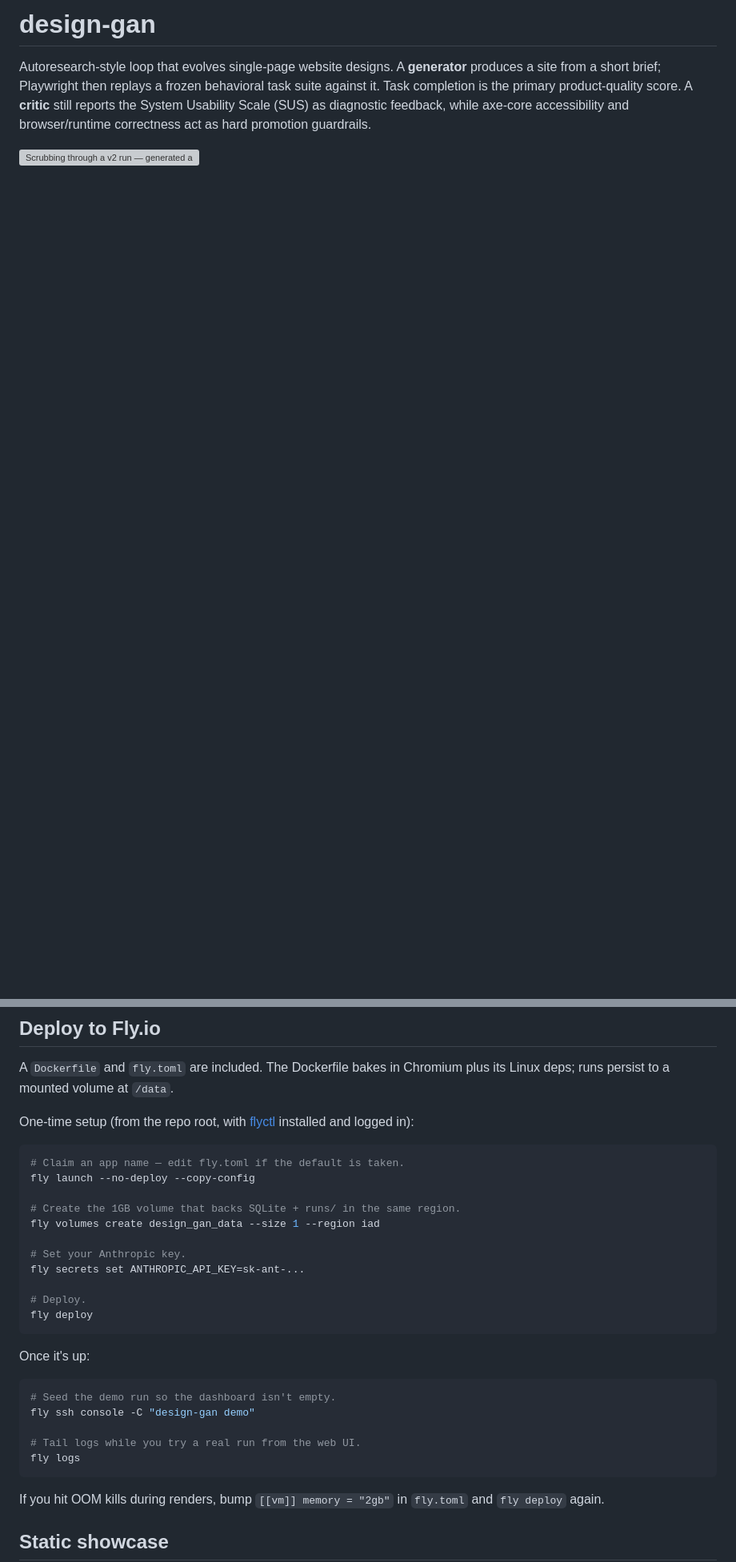
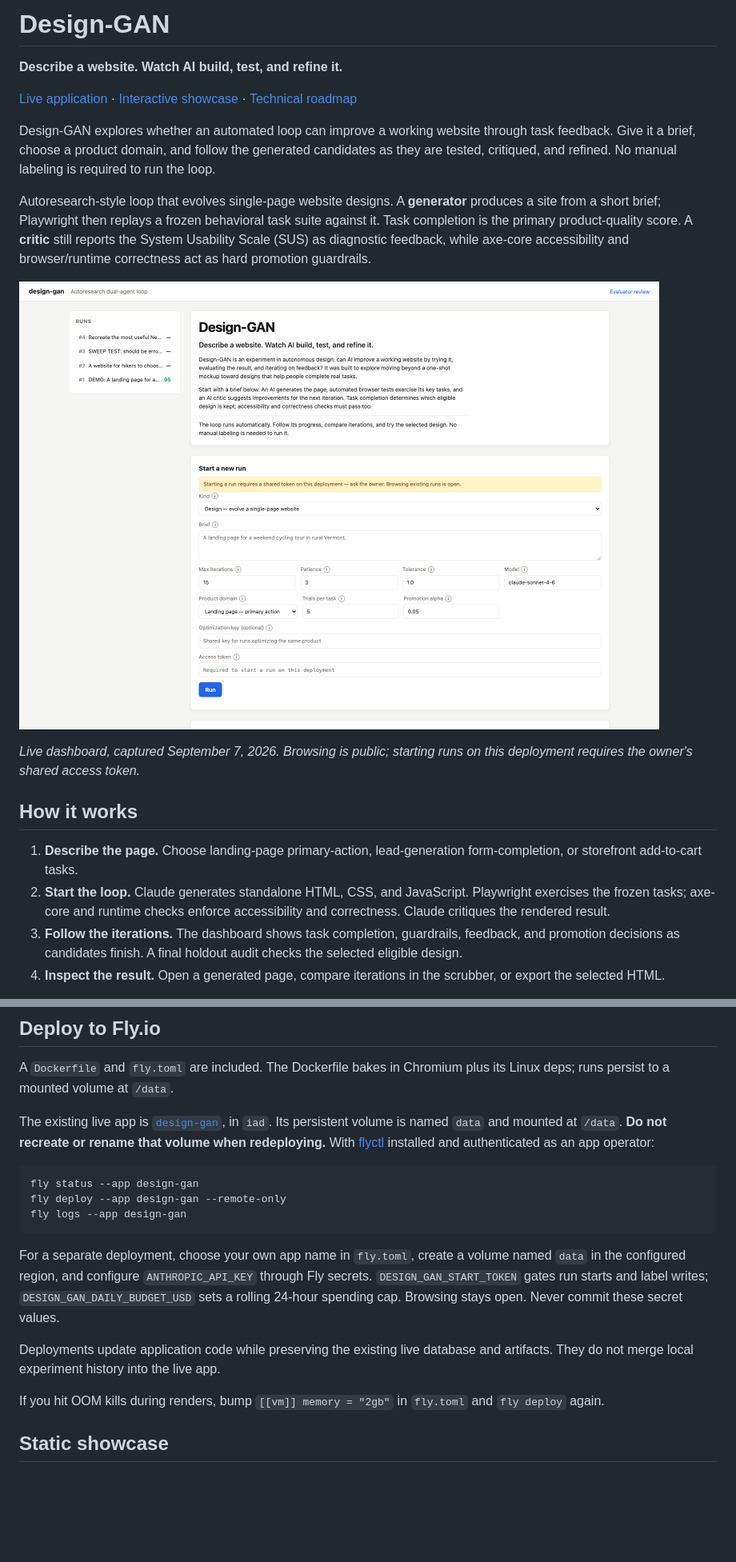
Before and after one commit to jessholbrook/design-gan, a Markdown page: README.md, 2 parts joined by grey strips. Shown: that part at 80% size. Rendered like a GitHub page; pictures changed too: docs/images/dashboard-live.png (added); blank space fills up the shorter version; grey boxes are pictures that could not be loaded.

````diff
--- a/README.md
+++ b/README.md
@@ -1,4 +1,15 @@
-# design-gan
+# Design-GAN
+
+**Describe a website. Watch AI build, test, and refine it.**
+
+[Live application](https://design-gan.fly.dev/) ·
+[Interactive showcase](https://jessholbrook.github.io/design-gan/) ·
+[Technical roadmap](docs/roadmap.md)
+
+Design-GAN explores whether an automated loop can improve a working website
+through task feedback. Give it a brief, choose a product domain, and follow the
+generated candidates as they are tested, critiqued, and refined. No manual
+labeling is required to run the loop.
 
 Autoresearch-style loop that evolves single-page website designs. A
 **generator** produces a site from a short brief; Playwright then replays a
@@ -7,4 +18,21 @@ product-quality score. A **critic** still reports the System Usability Scale
 (SUS) as diagnostic feedback, while axe-core accessibility and browser/runtime
 correctness act as hard promotion guardrails.
 
-![Scrubbing through a v2 run — generated artifact on the left, behavioral evidence, guardrails, and diagnostic feedback on the right.](docs/images/scrubber-single.png)
+![Live Design-GAN dashboard with an introduction to the automatic workflow and controls for starting a run.](docs/images/dashboard-live.png)
+
+*Live dashboard, captured September 7, 2026. Browsing is public; starting runs
+on this deployment requires the owner's shared access token.*
+
+## How it works
+
+1. **Describe the page.** Choose landing-page primary-action, lead-generation
+   form-completion, or storefront add-to-cart tasks.
+2. **Start the loop.** Claude generates standalone HTML, CSS, and JavaScript.
+   Playwright exercises the frozen tasks; axe-core and runtime checks enforce
+   accessibility and correctness. Claude critiques the rendered result.
+3. **Follow the iterations.** The dashboard shows task completion, guardrails,
+   feedback, and promotion decisions as candidates finish. A final holdout audit
+   checks the selected eligible design.
+4. **Inspect the result.** Open a generated page, compare iterations in the
+   scrubber, or export the selected HTML.
+
@@ -152,32 +209,25 @@ instead of screenshots.
 A `Dockerfile` and `fly.toml` are included. The Dockerfile bakes in Chromium
 plus its Linux deps; runs persist to a mounted volume at `/data`.
 
-One-time setup (from the repo root, with [flyctl](https://fly.io/docs/flyctl/)
-installed and logged in):
+The existing live app is [`design-gan`](https://design-gan.fly.dev/), in `iad`.
+Its persistent volume is named `data` and mounted at `/data`. **Do not recreate
+or rename that volume when redeploying.** With [flyctl](https://fly.io/docs/flyctl/)
+installed and authenticated as an app operator:
 
 ```bash
-# Claim an app name — edit fly.toml if the default is taken.
-fly launch --no-deploy --copy-config
-
-# Create the 1GB volume that backs SQLite + runs/ in the same region.
-fly volumes create design_gan_data --size 1 --region iad
-
-# Set your Anthropic key.
-fly secrets set ANTHROPIC_API_KEY=sk-ant-...
-
-# Deploy.
-fly deploy
+fly status --app design-gan
+fly deploy --app design-gan --remote-only
+fly logs --app design-gan
 ```
 
-Once it's up:
+For a separate deployment, choose your own app name in `fly.toml`, create a
+volume named `data` in the configured region, and configure `ANTHROPIC_API_KEY`
+through Fly secrets. `DESIGN_GAN_START_TOKEN` gates run starts and label writes;
+`DESIGN_GAN_DAILY_BUDGET_USD` sets a rolling 24-hour spending cap. Browsing stays
+open. Never commit these secret values.
 
-```bash
-# Seed the demo run so the dashboard isn't empty.
-fly ssh console -C "design-gan demo"
-
-# Tail logs while you try a real run from the web UI.
-fly logs
-```
+Deployments update application code while preserving the existing live database
+and artifacts. They do not merge local experiment history into the live app.
 
 If you hit OOM kills during renders, bump `[[vm]] memory = "2gb"` in `fly.toml`
 and `fly deploy` again.
````
Also changed, not shown: other parts of README.md (+62 -31 lines), docs/images/storefront-compare.png (added), docs/images/storefront-run.png (added).
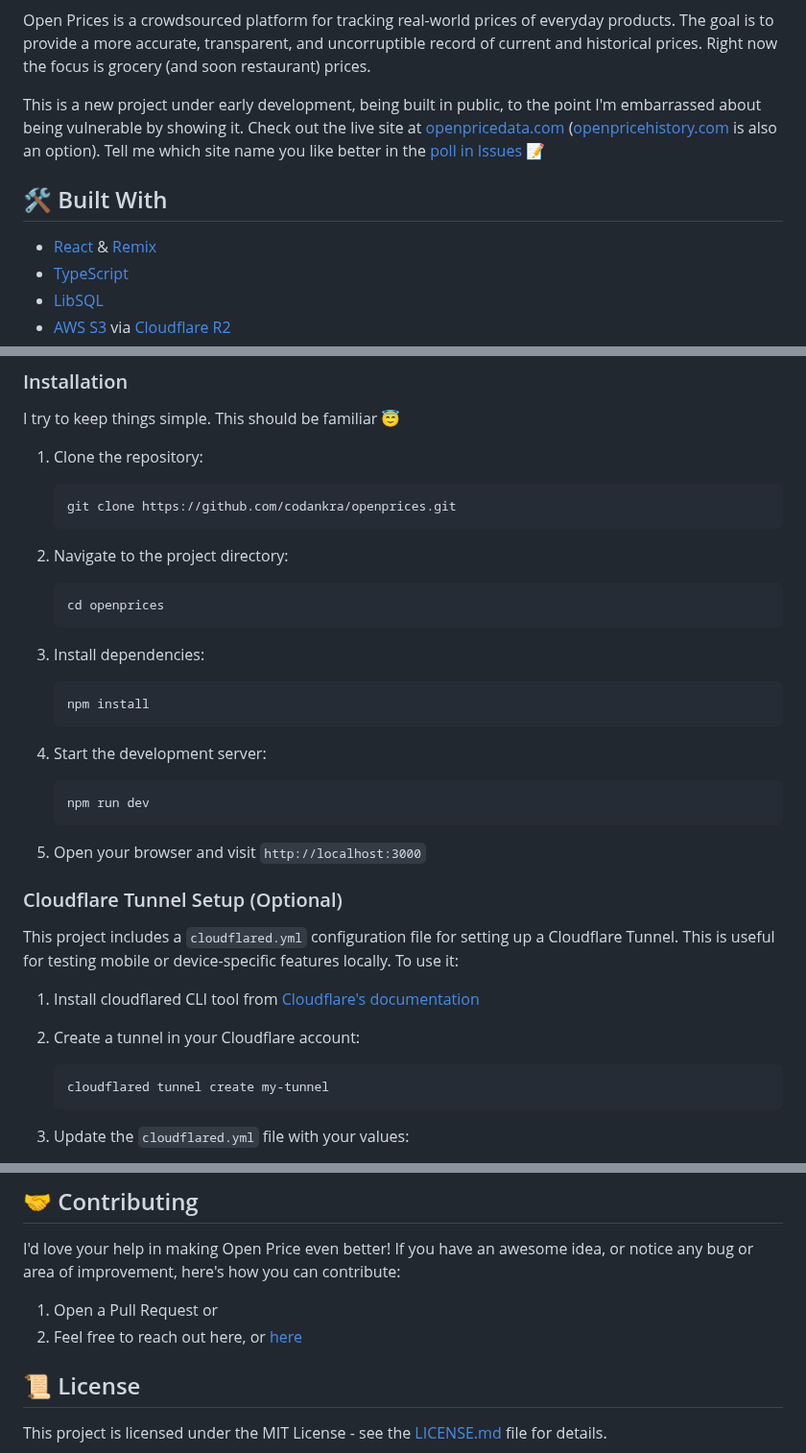
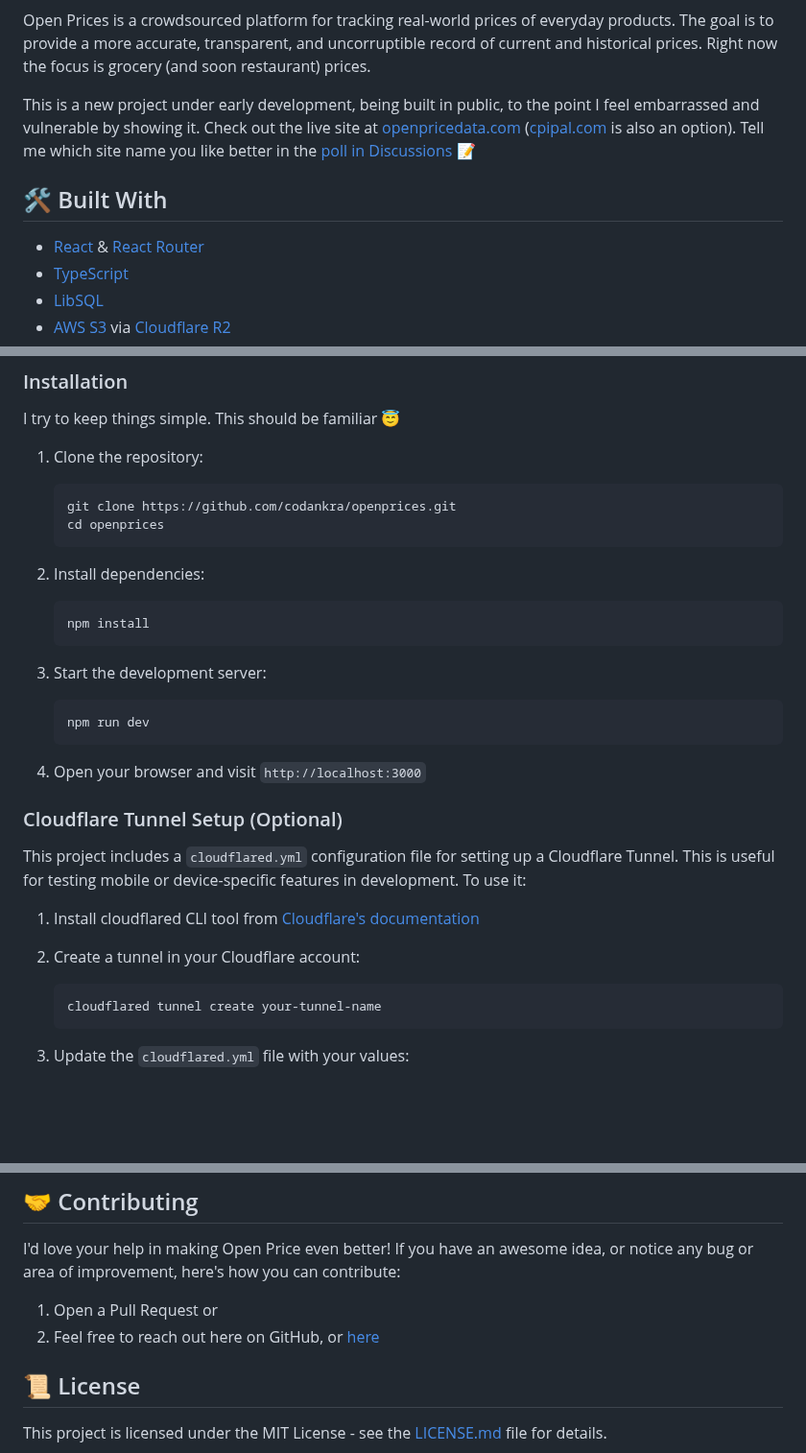
Before and after one commit to codankra/openprices, a Markdown page: README.md, 3 parts joined by grey strips. Shown at 96% size. Drawn GitHub-style; blank space fills up the shorter version.

Commit message:
update readme tech description and links

````diff
--- a/README.md
+++ b/README.md
@@ -4,11 +4,11 @@
 
 Open Prices is a crowdsourced platform for tracking real-world prices of everyday products. The goal is to provide a more accurate, transparent, and uncorruptible record of current and historical prices. Right now the focus is grocery (and soon restaurant) prices.
 
-This is a new project under early development, being built in public, to the point I'm embarrassed about being vulnerable by showing it. Check out the live site at [openpricedata.com](https://openpricedata.com) ([openpricehistory.com](https://www.openpricehistory.com) is also an option). Tell me which site name you like better in the [poll in Issues 📝](https://github.com/codankra/openprices/issues/1)
+This is a new project under early development, being built in public, to the point I feel embarrassed and vulnerable by showing it. Check out the live site at [openpricedata.com](https://openpricedata.com) ([cpipal.com](https://www.cpipal.com) is also an option). Tell me which site name you like better in the [poll in Discussions 📝](https://github.com/codankra/openprices/discussions/2)
 
 ## 🛠 Built With
 
-- [React](https://reactjs.org/) & [Remix](https://remix.run/)
+- [React](https://reactjs.org/) & [React Router](https://reactrouter.com/)
 - [TypeScript](https://www.typescriptlang.org/)
 - [LibSQL](https://github.com/libsql/libsql)
 - [AWS S3](https://aws.amazon.com/s3/) via [Cloudflare R2](https://www.cloudflare.com/developer-platform/r2/)
@@ -32,38 +32,33 @@ I try to keep things simple. This should be familiar 😇
 
    ```
    git clone https://github.com/codankra/openprices.git
-   ```
-
-2. Navigate to the project directory:
-
-   ```
    cd openprices
    ```
 
-3. Install dependencies:
+2. Install dependencies:
 
    ```
    npm install
    ```
 
-4. Start the development server:
+3. Start the development server:
 
    ```
    npm run dev
    ```
 
-5. Open your browser and visit `http://localhost:3000`
+4. Open your browser and visit `http://localhost:3000`
 
 ### Cloudflare Tunnel Setup (Optional)
 
-This project includes a `cloudflared.yml` configuration file for setting up a Cloudflare Tunnel. This is useful for testing mobile or device-specific features locally. To use it:
+This project includes a `cloudflared.yml` configuration file for setting up a Cloudflare Tunnel. This is useful for testing mobile or device-specific features in development. To use it:
 
 1. Install cloudflared CLI tool from [Cloudflare's documentation](https://developers.cloudflare.com/cloudflare-one/connections/connect-apps/install-and-setup/installation/)
 
 2. Create a tunnel in your Cloudflare account:
 
    ```bash
-   cloudflared tunnel create my-tunnel
+   cloudflared tunnel create your-tunnel-name
    ```
 
 3. Update the `cloudflared.yml` file with your values:
@@ -84,7 +79,7 @@ The tunnel will now proxy requests from your Cloudflare hostname to your local d
 I'd love your help in making Open Price even better! If you have an awesome idea, or notice any bug or area of improvement, here's how you can contribute:
 
 1. Open a Pull Request or
-2. Feel free to reach out here, or [here](https://x.com/thedanktoday)
+2. Feel free to reach out here on GitHub, or [here](https://x.com/thedanktoday)
 
 ## 📜 License
 
````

- - -

— Task description —
Exclude the pictures, then retype every record exactly.

— Result —
Before and after one commit to jessholbrook/design-gan, a Markdown page: README.md, 2 parts joined by grey strips. Shown: that part at 80% size. Rendered like a GitHub page; pictures changed too: docs/images/dashboard-live.png (added); blank space fills up the shorter version; grey boxes are pictures that could not be loaded.

````diff
--- a/README.md
+++ b/README.md
@@ -1,4 +1,15 @@
-# design-gan
+# Design-GAN
+
+**Describe a website. Watch AI build, test, and refine it.**
+
+[Live application](https://design-gan.fly.dev/) ·
+[Interactive showcase](https://jessholbrook.github.io/design-gan/) ·
+[Technical roadmap](docs/roadmap.md)
+
+Design-GAN explores whether an automated loop can improve a working website
+through task feedback. Give it a brief, choose a product domain, and follow the
+generated candidates as they are tested, critiqued, and refined. No manual
+labeling is required to run the loop.
 
 Autoresearch-style loop that evolves single-page website designs. A
 **generator** produces a site from a short brief; Playwright then replays a
@@ -7,4 +18,21 @@ product-quality score. A **critic** still reports the System Usability Scale
 (SUS) as diagnostic feedback, while axe-core accessibility and browser/runtime
 correctness act as hard promotion guardrails.
 
-![Scrubbing through a v2 run — generated artifact on the left, behavioral evidence, guardrails, and diagnostic feedback on the right.](docs/images/scrubber-single.png)
+![Live Design-GAN dashboard with an introduction to the automatic workflow and controls for starting a run.](docs/images/dashboard-live.png)
+
+*Live dashboard, captured September 7, 2026. Browsing is public; starting runs
+on this deployment requires the owner's shared access token.*
+
+## How it works
+
+1. **Describe the page.** Choose landing-page primary-action, lead-generation
+   form-completion, or storefront add-to-cart tasks.
+2. **Start the loop.** Claude generates standalone HTML, CSS, and JavaScript.
+   Playwright exercises the frozen tasks; axe-core and runtime checks enforce
+   accessibility and correctness. Claude critiques the rendered result.
+3. **Follow the iterations.** The dashboard shows task completion, guardrails,
+   feedback, and promotion decisions as candidates finish. A final holdout audit
+   checks the selected eligible design.
+4. **Inspect the result.** Open a generated page, compare iterations in the
+   scrubber, or export the selected HTML.
+
@@ -152,32 +209,25 @@ instead of screenshots.
 A `Dockerfile` and `fly.toml` are included. The Dockerfile bakes in Chromium
 plus its Linux deps; runs persist to a mounted volume at `/data`.
 
-One-time setup (from the repo root, with [flyctl](https://fly.io/docs/flyctl/)
-installed and logged in):
+The existing live app is [`design-gan`](https://design-gan.fly.dev/), in `iad`.
+Its persistent volume is named `data` and mounted at `/data`. **Do not recreate
+or rename that volume when redeploying.** With [flyctl](https://fly.io/docs/flyctl/)
+installed and authenticated as an app operator:
 
 ```bash
-# Claim an app name — edit fly.toml if the default is taken.
-fly launch --no-deploy --copy-config
-
-# Create the 1GB volume that backs SQLite + runs/ in the same region.
-fly volumes create design_gan_data --size 1 --region iad
-
-# Set your Anthropic key.
-fly secrets set ANTHROPIC_API_KEY=sk-ant-...
-
-# Deploy.
-fly deploy
+fly status --app design-gan
+fly deploy --app design-gan --remote-only
+fly logs --app design-gan
 ```
 
-Once it's up:
+For a separate deployment, choose your own app name in `fly.toml`, create a
+volume named `data` in the configured region, and configure `ANTHROPIC_API_KEY`
+through Fly secrets. `DESIGN_GAN_START_TOKEN` gates run starts and label writes;
+`DESIGN_GAN_DAILY_BUDGET_USD` sets a rolling 24-hour spending cap. Browsing stays
+open. Never commit these secret values.
 
-```bash
-# Seed the demo run so the dashboard isn't empty.
-fly ssh console -C "design-gan demo"
-
-# Tail logs while you try a real run from the web UI.
-fly logs
-```
+Deployments update application code while preserving the existing live database
+and artifacts. They do not merge local experiment history into the live app.
 
 If you hit OOM kills during renders, bump `[[vm]] memory = "2gb"` in `fly.toml`
 and `fly deploy` again.
````
Also changed, not shown: other parts of README.md (+62 -31 lines), docs/images/storefront-compare.png (added), docs/images/storefront-run.png (added).
Before and after one commit to codankra/openprices, a Markdown page: README.md, 3 parts joined by grey strips. Shown at 96% size. Drawn GitHub-style; blank space fills up the shorter version.

Commit message:
update readme tech description and links

````diff
--- a/README.md
+++ b/README.md
@@ -4,11 +4,11 @@
 
 Open Prices is a crowdsourced platform for tracking real-world prices of everyday products. The goal is to provide a more accurate, transparent, and uncorruptible record of current and historical prices. Right now the focus is grocery (and soon restaurant) prices.
 
-This is a new project under early development, being built in public, to the point I'm embarrassed about being vulnerable by showing it. Check out the live site at [openpricedata.com](https://openpricedata.com) ([openpricehistory.com](https://www.openpricehistory.com) is also an option). Tell me which site name you like better in the [poll in Issues 📝](https://github.com/codankra/openprices/issues/1)
+This is a new project under early development, being built in public, to the point I feel embarrassed and vulnerable by showing it. Check out the live site at [openpricedata.com](https://openpricedata.com) ([cpipal.com](https://www.cpipal.com) is also an option). Tell me which site name you like better in the [poll in Discussions 📝](https://github.com/codankra/openprices/discussions/2)
 
 ## 🛠 Built With
 
-- [React](https://reactjs.org/) & [Remix](https://remix.run/)
+- [React](https://reactjs.org/) & [React Router](https://reactrouter.com/)
 - [TypeScript](https://www.typescriptlang.org/)
 - [LibSQL](https://github.com/libsql/libsql)
 - [AWS S3](https://aws.amazon.com/s3/) via [Cloudflare R2](https://www.cloudflare.com/developer-platform/r2/)
@@ -32,38 +32,33 @@ I try to keep things simple. This should be familiar 😇
 
    ```
    git clone https://github.com/codankra/openprices.git
-   ```
-
-2. Navigate to the project directory:
-
-   ```
    cd openprices
    ```
 
-3. Install dependencies:
+2. Install dependencies:
 
    ```
    npm install
    ```
 
-4. Start the development server:
+3. Start the development server:
 
    ```
    npm run dev
    ```
 
-5. Open your browser and visit `http://localhost:3000`
+4. Open your browser and visit `http://localhost:3000`
 
 ### Cloudflare Tunnel Setup (Optional)
 
-This project includes a `cloudflared.yml` configuration file for setting up a Cloudflare Tunnel. This is useful for testing mobile or device-specific features locally. To use it:
+This project includes a `cloudflared.yml` configuration file for setting up a Cloudflare Tunnel. This is useful for testing mobile or device-specific features in development. To use it:
 
 1. Install cloudflared CLI tool from [Cloudflare's documentation](https://developers.cloudflare.com/cloudflare-one/connections/connect-apps/install-and-setup/installation/)
 
 2. Create a tunnel in your Cloudflare account:
 
    ```bash
-   cloudflared tunnel create my-tunnel
+   cloudflared tunnel create your-tunnel-name
    ```
 
 3. Update the `cloudflared.yml` file with your values:
@@ -84,7 +79,7 @@ The tunnel will now proxy requests from your Cloudflare hostname to your local d
 I'd love your help in making Open Price even better! If you have an awesome idea, or notice any bug or area of improvement, here's how you can contribute:
 
 1. Open a Pull Request or
-2. Feel free to reach out here, or [here](https://x.com/thedanktoday)
+2. Feel free to reach out here on GitHub, or [here](https://x.com/thedanktoday)
 
 ## 📜 License
 
````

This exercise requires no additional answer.